Production of Miscanthus x giganteus for Biofuel (SSAGR292/AG297)

Figure 2.  Stands of Miscanthus x giganteus reach maturity in July in FloridaThe bioenergy industry has primarily used Miscanthus for combustion in power plants. It has desirable properties of low water and ash contents following a dry-down period before harvest. Current research is focused on its potential as a biomass crop for direct combustion and for lignocellulosic conversion to ethanol and other biofuels. This 3-page fact sheet was written by John Erickson, Curtis Rainbolt, Yoana Newman, Lynn Sollenberger, and Zane Helsel, and published by the UF Department of Agronomy, September 2012.

Cogongrass (Imperata cylindrica) Biology, Ecology, and Management in Florida Grazing Lands (SSAGR52/WG202)

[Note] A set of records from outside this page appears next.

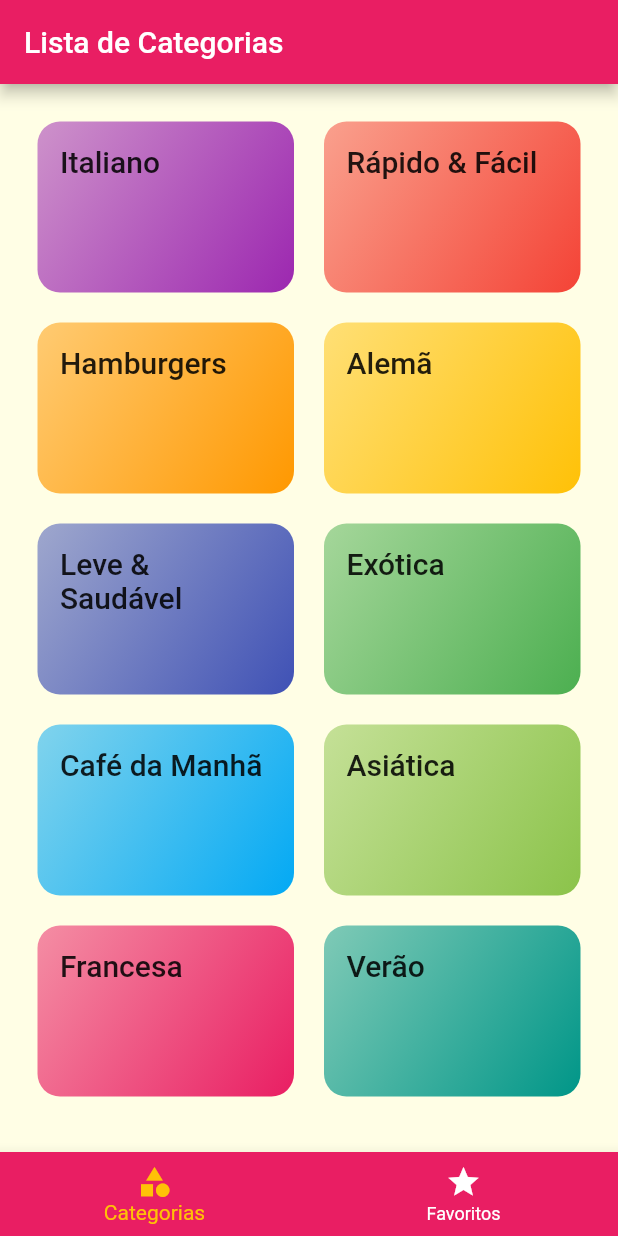
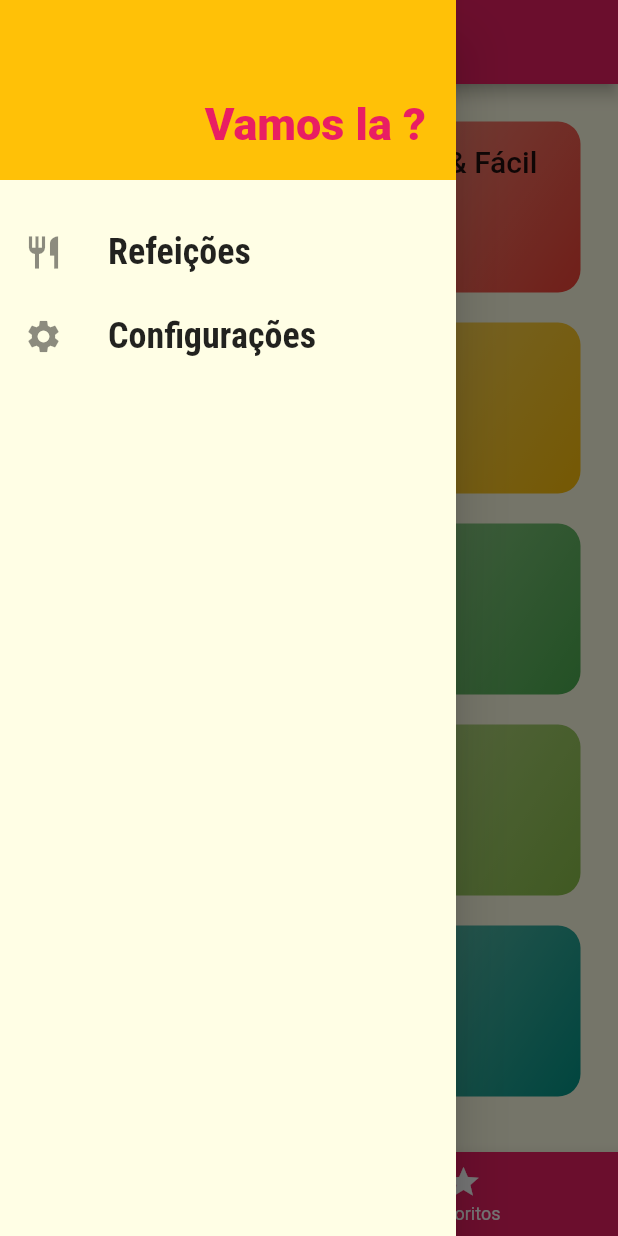
Before and after one commit to adhmattheus/Flutter, a Flutter app: the screen it shows after launch, with the side drawer open (before the commit the screen has no drawer), on a phone screen of 412 x 824 dp. Run offline on Flutter 3.47's test engine with Material 2 defaults, Android fonts, the phone set to English and light mode, and no system bars.

Commit message:
add drawer

```diff
--- /dev/null
+++ b/app_screens/lib/components/main_drawer.dart
@@ -0,0 +1,51 @@
+// ignore_for_file: prefer_const_constructors, avoid_unnecessary_containers
+
+import 'package:flutter/material.dart';
+
+class MainDrawer extends StatelessWidget {
+  const MainDrawer({Key? key}) : super(key: key);
+
+  Widget _createItem(IconData icon, String label) {
+    return ListTile(
+      leading: Icon(
+        icon,
+        size: 26,
+      ),
+      title: Text(label,
+          style: TextStyle(
+            fontFamily: 'RobotoCondensed',
+            fontSize: 24,
+            fontWeight: FontWeight.bold,
+          )),
+      onTap: () {},
+    );
+  }
+
+  @override
+  Widget build(BuildContext context) {
+    return Drawer(
+      child: Column(
+        children: [
+          Container(
+            height: 120,
+            width: double.infinity,
+            padding: EdgeInsets.all(20),
+            color: Theme.of(context).colorScheme.secondary,
+            alignment: Alignment.bottomRight,
+            child: Text(
+              'Vamos la ?',
+              style: TextStyle(
+                fontWeight: FontWeight.w900,
+                fontSize: 30,
+                color: Theme.of(context).primaryColor,
+              ),
+            ),
+          ),
+          SizedBox(height: 20),
+          _createItem(Icons.restaurant, 'Refeições'),
+          _createItem(Icons.settings, 'Configurações'),
+        ],
+      ),
+    );
+  }
+}
--- a/app_screens/lib/screens/tabs_screen.dart
+++ b/app_screens/lib/screens/tabs_screen.dart
@@ -3,6 +3,7 @@
 import 'package:flutter/material.dart';
 import 'categories_screen.dart';
 import 'favorite_screen.dart';
+import '../components/main_drawer.dart';
 
 class TabsScreen extends StatefulWidget {
   const TabsScreen({Key? key}) : super(key: key);
@@ -35,6 +36,7 @@ class _TabsScreenState extends State<TabsScreen> {
       appBar: AppBar(
         title: Text(_titles[_selectedScreenIndex]),
       ),
+      drawer: MainDrawer(),
       body: _screens[_selectedScreenIndex],
       bottomNavigationBar: BottomNavigationBar(
         onTap: _selectScreen,
```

Figure 1. Cogongrass plants are yellow to green in color. Note that the edges of the leaf tend to have more yellow than green.Cogongrass is found on every continent and is considered a weedy pest in 73 countries. In the U.S., cogongrass is found primarily in the Southeast. It was accidentally introduced into Alabama in the early 1900s, and purposely introduced as a potential forage and soil stabilizer in Florida (and other states) in the 1930s and early 1940s. However, soon after investigations began it was realized that cogongrass could be a weedy pest. Since its introduction, cogongrass has spread to nearly every county in Florida. In some cases, it has completely taken over pastures so that it is the only species present. This is a common thread where cogongrass invades; it quickly displaces desirable species and requires intensive management. This 5-page fact sheet was written by B. A. Sellers, J. A. Ferrell, G. E. MacDonald, K. A. Langeland, and S. L. Flory, and published by the UF Department of Agronomy, August 2012.

Phragmites in Florida (ENY860/IN898)

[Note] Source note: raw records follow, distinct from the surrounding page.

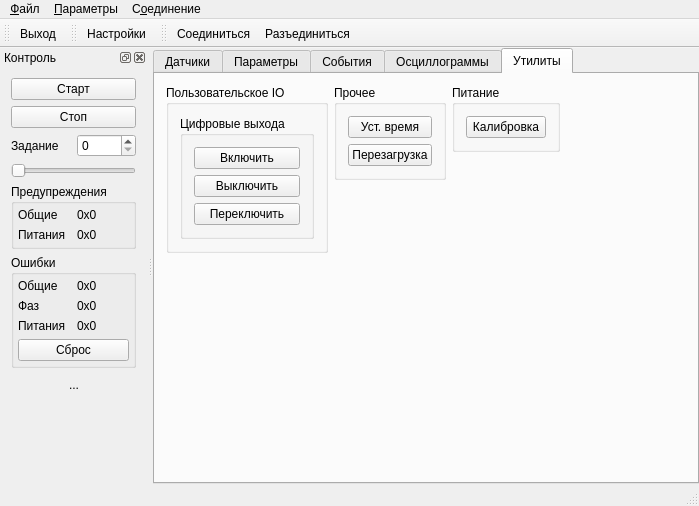
This is mainwindow.ui in catompiler/qdrive as Qt 5 draws it before an edit. The edited form follows.
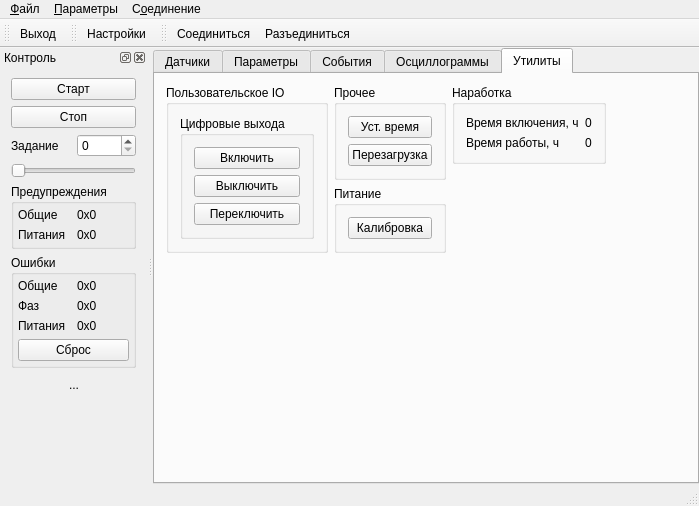
This is the edited form. The open tabs and pages were chosen to show the change. Icons and pictures are not drawn. Custom widgets are drawn as their Qt base class.

Commit message: drive life & run time

Diff of the .ui file:
```diff
--- a/mainwindow.ui
+++ b/mainwindow.ui
@@ -485,7 +485,7 @@
        </attribute>
        <layout class="QHBoxLayout" name="horizontalLayout_10">
         <item>
-         <layout class="QVBoxLayout" name="verticalLayout_15">
+         <layout class="QVBoxLayout" name="verticalLayout_14">
           <item>
            <widget class="QGroupBox" name="gbUserIo">
             <property name="title">
@@ -532,8 +532,8 @@
             </property>
             <property name="sizeHint" stdset="0">
              <size>
-              <width>20</width>
-              <height>40</height>
+              <width>146</width>
+              <height>33</height>
              </size>
             </property>
            </spacer>
@@ -541,7 +541,7 @@
          </layout>
         </item>
         <item>
-         <layout class="QVBoxLayout" name="verticalLayout_14">
+         <layout class="QVBoxLayout" name="verticalLayout_11">
           <item>
            <widget class="QGroupBox" name="gbOther">
             <property name="title">
@@ -566,23 +566,6 @@
            </widget>
           </item>
           <item>
-           <spacer name="verticalSpacer_4">
-            <property name="orientation">
-             <enum>Qt::Vertical</enum>
-            </property>
-            <property name="sizeHint" stdset="0">
-             <size>
-              <width>20</width>
-              <height>231</height>
-             </size>
-            </property>
-           </spacer>
-          </item>
-         </layout>
-        </item>
-        <item>
-         <layout class="QVBoxLayout" name="verticalLayout_11">
-          <item>
            <widget class="QGroupBox" name="gbPower">
             <property name="title">
              <string>Питание</string>
@@ -592,6 +575,60 @@
               <widget class="QPushButton" name="pbCalibrate">
                <property name="text">
                 <string>Калибровка</string>
+               </property>
+              </widget>
+             </item>
+            </layout>
+           </widget>
+          </item>
+          <item>
+           <spacer name="verticalSpacer_4">
+            <property name="orientation">
+             <enum>Qt::Vertical</enum>
+            </property>
+            <property name="sizeHint" stdset="0">
+             <size>
+              <width>20</width>
+              <height>48</height>
+             </size>
+            </property>
+           </spacer>
+          </item>
+         </layout>
+        </item>
+        <item>
+         <layout class="QVBoxLayout" name="verticalLayout_15">
+          <item>
+           <widget class="QGroupBox" name="gbLifeTime">
+            <property name="title">
+             <string>Наработка</string>
+            </property>
+            <layout class="QFormLayout" name="formLayout_3">
+             <item row="0" column="0">
+              <widget class="QLabel" name="lblLifeTime">
+               <property name="text">
+                <string>Время включения, ч</string>
+               </property>
+              </widget>
+             </item>
+             <item row="0" column="1">
+              <widget class="QLabel" name="lblLifeTimeVal">
+               <property name="text">
+                <string>0</string>
+               </property>
+              </widget>
+             </item>
+             <item row="1" column="0">
+              <widget class="QLabel" name="lblRunTime">
+               <property name="text">
+                <string>Время работы, ч</string>
+               </property>
+              </widget>
+             </item>
+             <item row="1" column="1">
+              <widget class="QLabel" name="lblRunTimeVal">
+               <property name="text">
+                <string>0</string>
                </property>
               </widget>
              </item>
```
The commit also changes 5 other files.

Phragmites australis in GermanyPhragmites are a tall, perennial, wetland grasses, occurring in both fresh and brackish waters. This 3-page fact sheet discusses the three genetic lineages, native, Gulf Coast, and Eurasian; and the threat posed to Florida ecosystems by an invasion of the exotic Eurasian type. Written by W. A. Overholt, R. Diaz, M. Hanson and D. Williams, and published by the UF Department of Entomology and Nematology, December 2011.

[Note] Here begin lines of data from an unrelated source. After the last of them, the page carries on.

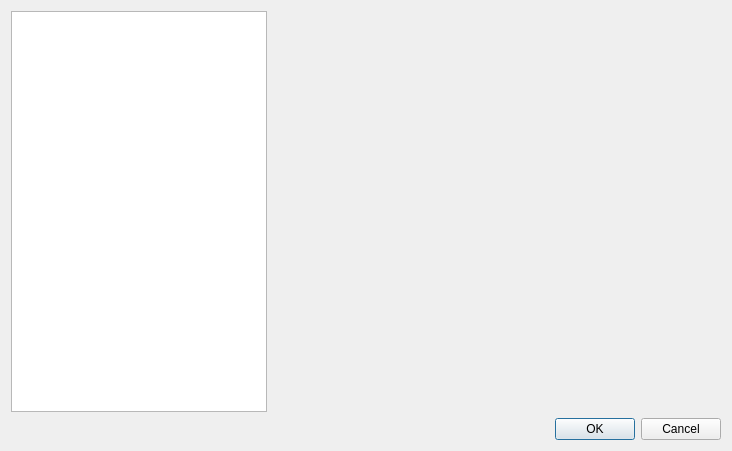
ghorwin/MasterSim, file MasterSimulatorUI/src/MSIMPreferencesDialog.ui: the form before one commit.
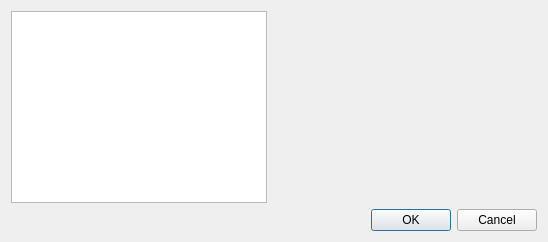
The form after the commit.

Commit message: Fixed preferences dialog size.

Patch:
```diff
--- a/MasterSimulatorUI/src/MSIMPreferencesDialog.ui
+++ b/MasterSimulatorUI/src/MSIMPreferencesDialog.ui
@@ -6,8 +6,8 @@
    <rect>
     <x>0</x>
     <y>0</y>
-    <width>732</width>
-    <height>451</height>
+    <width>548</width>
+    <height>241</height>
    </rect>
   </property>
   <property name="windowTitle">
@@ -17,7 +17,7 @@
    <item row="0" column="0">
     <widget class="QListWidget" name="listWidget">
      <property name="sizePolicy">
-      <sizepolicy hsizetype="Minimum" vsizetype="Expanding">
+      <sizepolicy hsizetype="Minimum" vsizetype="MinimumExpanding">
        <horstretch>0</horstretch>
        <verstretch>0</verstretch>
       </sizepolicy>
@@ -64,7 +64,14 @@
     </widget>
    </item>
    <item row="0" column="1">
-    <widget class="QStackedWidget" name="pages"/>
+    <widget class="QStackedWidget" name="pages">
+     <property name="sizePolicy">
+      <sizepolicy hsizetype="Preferred" vsizetype="MinimumExpanding">
+       <horstretch>0</horstretch>
+       <verstretch>0</verstretch>
+      </sizepolicy>
+     </property>
+    </widget>
    </item>
    <item row="1" column="0" colspan="2">
     <widget class="QDialogButtonBox" name="buttonBox">
```
The commit also changes 2 other files.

Fall Panicum: Biology and Control in Sugarcane (SSAGR132/SC079)

fall panicum seedlingFall panicum (Panicum dichotomiflorum) is a native grass that can be found throughout the United States in agronomic and horticultural crops, turfgrass, nurseries, landscapes, and noncrop areas. It grows well in warm wet conditions and is one of the most common grass weeds found in Florida sugarcane. This 3-page fact sheet provides sugarcane growers with guidance on its identification and control. Written by D.C. Odero, Brent Sellers, Les Baucum, and Curtis Rainbolt, and published by the UF Department of Agronomy, May 2011.

Mulato II (Brachiaria sp.) (SSAGR303/AG310)

Mulato II is a semi-erect perennial apomictic grass that can grow up to 9 ft tall. Brachiariagrasses, including Mulato II, are tropical warm-season forages native to Africa and are the most widely grown forages in tropical South America. This 4-page fact sheet describes teh morphology, region of adaptation and growing season in Florida, recommended production practices, and the results of research into the performance of heifers grazing Mulato. Written by J. Vendramini, B. Sellers, L.E. Sollenberger, and M. Silveira, and published by the UF Department of Agronomy, March 2011.

SS AGR 303/AG310 Mulato (Brachiaria sp.)

SS-AGR-303, a 4-page fact sheet by J. Vendramini, U. Inyang, B. Sellers, L.E. Sollenberger and M. Silveira, describes the this apomictic hybrid of brachiaragrass with good growing potential for Florida pastures. Includes references. Published by the UF Department of Agronomy, May 2008.